[Dataset items]
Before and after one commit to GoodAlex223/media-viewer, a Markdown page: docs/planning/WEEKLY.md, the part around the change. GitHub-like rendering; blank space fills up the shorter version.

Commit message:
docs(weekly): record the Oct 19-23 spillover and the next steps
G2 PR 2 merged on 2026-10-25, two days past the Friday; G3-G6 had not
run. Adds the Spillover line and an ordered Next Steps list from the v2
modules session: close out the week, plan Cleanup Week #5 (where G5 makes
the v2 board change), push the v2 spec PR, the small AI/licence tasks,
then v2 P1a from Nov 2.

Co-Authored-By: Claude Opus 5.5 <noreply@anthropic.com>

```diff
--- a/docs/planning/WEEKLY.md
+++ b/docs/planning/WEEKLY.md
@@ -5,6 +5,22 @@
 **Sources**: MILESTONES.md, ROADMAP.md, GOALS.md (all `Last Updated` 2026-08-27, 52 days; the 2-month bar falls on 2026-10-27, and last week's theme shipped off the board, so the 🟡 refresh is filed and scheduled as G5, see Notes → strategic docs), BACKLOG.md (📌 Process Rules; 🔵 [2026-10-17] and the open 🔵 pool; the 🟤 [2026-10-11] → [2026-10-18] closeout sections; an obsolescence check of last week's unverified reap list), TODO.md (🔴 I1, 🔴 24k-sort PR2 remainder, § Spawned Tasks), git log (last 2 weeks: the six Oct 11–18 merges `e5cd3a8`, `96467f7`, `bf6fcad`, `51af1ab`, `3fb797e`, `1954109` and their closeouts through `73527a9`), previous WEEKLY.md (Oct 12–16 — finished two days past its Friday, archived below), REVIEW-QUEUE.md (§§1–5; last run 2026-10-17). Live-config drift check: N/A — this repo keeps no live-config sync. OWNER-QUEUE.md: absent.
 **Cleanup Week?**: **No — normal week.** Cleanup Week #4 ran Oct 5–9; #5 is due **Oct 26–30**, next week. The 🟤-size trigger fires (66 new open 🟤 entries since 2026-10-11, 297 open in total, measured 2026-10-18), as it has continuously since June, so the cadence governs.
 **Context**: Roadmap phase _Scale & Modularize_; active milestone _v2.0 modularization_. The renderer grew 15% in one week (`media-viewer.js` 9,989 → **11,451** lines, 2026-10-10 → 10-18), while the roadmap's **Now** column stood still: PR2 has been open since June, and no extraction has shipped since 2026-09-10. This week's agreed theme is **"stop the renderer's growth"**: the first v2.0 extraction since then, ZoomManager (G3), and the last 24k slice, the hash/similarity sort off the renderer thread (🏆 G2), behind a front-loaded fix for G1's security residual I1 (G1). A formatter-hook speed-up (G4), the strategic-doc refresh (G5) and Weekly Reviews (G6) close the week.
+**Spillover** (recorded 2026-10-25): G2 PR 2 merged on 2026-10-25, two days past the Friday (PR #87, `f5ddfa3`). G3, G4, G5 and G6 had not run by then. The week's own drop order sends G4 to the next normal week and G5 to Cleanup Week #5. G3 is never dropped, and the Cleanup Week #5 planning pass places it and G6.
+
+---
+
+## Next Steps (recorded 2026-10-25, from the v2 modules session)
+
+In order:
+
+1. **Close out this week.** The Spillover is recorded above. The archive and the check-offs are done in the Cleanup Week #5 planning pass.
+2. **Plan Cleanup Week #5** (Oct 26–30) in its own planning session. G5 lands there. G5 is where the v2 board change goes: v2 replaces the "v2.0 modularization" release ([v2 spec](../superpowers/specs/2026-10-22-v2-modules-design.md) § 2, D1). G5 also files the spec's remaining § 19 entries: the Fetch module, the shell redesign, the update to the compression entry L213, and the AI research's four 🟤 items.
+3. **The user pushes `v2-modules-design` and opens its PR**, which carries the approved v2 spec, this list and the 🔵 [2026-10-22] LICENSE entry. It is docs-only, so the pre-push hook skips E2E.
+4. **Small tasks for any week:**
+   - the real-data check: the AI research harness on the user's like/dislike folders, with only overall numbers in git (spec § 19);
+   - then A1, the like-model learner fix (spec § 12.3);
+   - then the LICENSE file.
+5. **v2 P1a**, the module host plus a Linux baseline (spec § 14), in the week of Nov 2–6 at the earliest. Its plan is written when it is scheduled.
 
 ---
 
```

WORK TO COMPLETE:
In your answer, repeat each of the records exactly.

REPLY:
Before and after one commit to GoodAlex223/media-viewer, a Markdown page: docs/planning/WEEKLY.md, the part around the change. GitHub-like rendering; blank space fills up the shorter version.

Commit message:
docs(weekly): record the Oct 19-23 spillover and the next steps
G2 PR 2 merged on 2026-10-25, two days past the Friday; G3-G6 had not
run. Adds the Spillover line and an ordered Next Steps list from the v2
modules session: close out the week, plan Cleanup Week #5 (where G5 makes
the v2 board change), push the v2 spec PR, the small AI/licence tasks,
then v2 P1a from Nov 2.

Co-Authored-By: Claude Opus 5.5 <noreply@anthropic.com>

```diff
--- a/docs/planning/WEEKLY.md
+++ b/docs/planning/WEEKLY.md
@@ -5,6 +5,22 @@
 **Sources**: MILESTONES.md, ROADMAP.md, GOALS.md (all `Last Updated` 2026-08-27, 52 days; the 2-month bar falls on 2026-10-27, and last week's theme shipped off the board, so the 🟡 refresh is filed and scheduled as G5, see Notes → strategic docs), BACKLOG.md (📌 Process Rules; 🔵 [2026-10-17] and the open 🔵 pool; the 🟤 [2026-10-11] → [2026-10-18] closeout sections; an obsolescence check of last week's unverified reap list), TODO.md (🔴 I1, 🔴 24k-sort PR2 remainder, § Spawned Tasks), git log (last 2 weeks: the six Oct 11–18 merges `e5cd3a8`, `96467f7`, `bf6fcad`, `51af1ab`, `3fb797e`, `1954109` and their closeouts through `73527a9`), previous WEEKLY.md (Oct 12–16 — finished two days past its Friday, archived below), REVIEW-QUEUE.md (§§1–5; last run 2026-10-17). Live-config drift check: N/A — this repo keeps no live-config sync. OWNER-QUEUE.md: absent.
 **Cleanup Week?**: **No — normal week.** Cleanup Week #4 ran Oct 5–9; #5 is due **Oct 26–30**, next week. The 🟤-size trigger fires (66 new open 🟤 entries since 2026-10-11, 297 open in total, measured 2026-10-18), as it has continuously since June, so the cadence governs.
 **Context**: Roadmap phase _Scale & Modularize_; active milestone _v2.0 modularization_. The renderer grew 15% in one week (`media-viewer.js` 9,989 → **11,451** lines, 2026-10-10 → 10-18), while the roadmap's **Now** column stood still: PR2 has been open since June, and no extraction has shipped since 2026-09-10. This week's agreed theme is **"stop the renderer's growth"**: the first v2.0 extraction since then, ZoomManager (G3), and the last 24k slice, the hash/similarity sort off the renderer thread (🏆 G2), behind a front-loaded fix for G1's security residual I1 (G1). A formatter-hook speed-up (G4), the strategic-doc refresh (G5) and Weekly Reviews (G6) close the week.
+**Spillover** (recorded 2026-10-25): G2 PR 2 merged on 2026-10-25, two days past the Friday (PR #87, `f5ddfa3`). G3, G4, G5 and G6 had not run by then. The week's own drop order sends G4 to the next normal week and G5 to Cleanup Week #5. G3 is never dropped, and the Cleanup Week #5 planning pass places it and G6.
+
+---
+
+## Next Steps (recorded 2026-10-25, from the v2 modules session)
+
+In order:
+
+1. **Close out this week.** The Spillover is recorded above. The archive and the check-offs are done in the Cleanup Week #5 planning pass.
+2. **Plan Cleanup Week #5** (Oct 26–30) in its own planning session. G5 lands there. G5 is where the v2 board change goes: v2 replaces the "v2.0 modularization" release ([v2 spec](../superpowers/specs/2026-10-22-v2-modules-design.md) § 2, D1). G5 also files the spec's remaining § 19 entries: the Fetch module, the shell redesign, the update to the compression entry L213, and the AI research's four 🟤 items.
+3. **The user pushes `v2-modules-design` and opens its PR**, which carries the approved v2 spec, this list and the 🔵 [2026-10-22] LICENSE entry. It is docs-only, so the pre-push hook skips E2E.
+4. **Small tasks for any week:**
+   - the real-data check: the AI research harness on the user's like/dislike folders, with only overall numbers in git (spec § 19);
+   - then A1, the like-model learner fix (spec § 12.3);
+   - then the LICENSE file.
+5. **v2 P1a**, the module host plus a Linux baseline (spec § 14), in the week of Nov 2–6 at the earliest. Its plan is written when it is scheduled.
 
 ---
 
```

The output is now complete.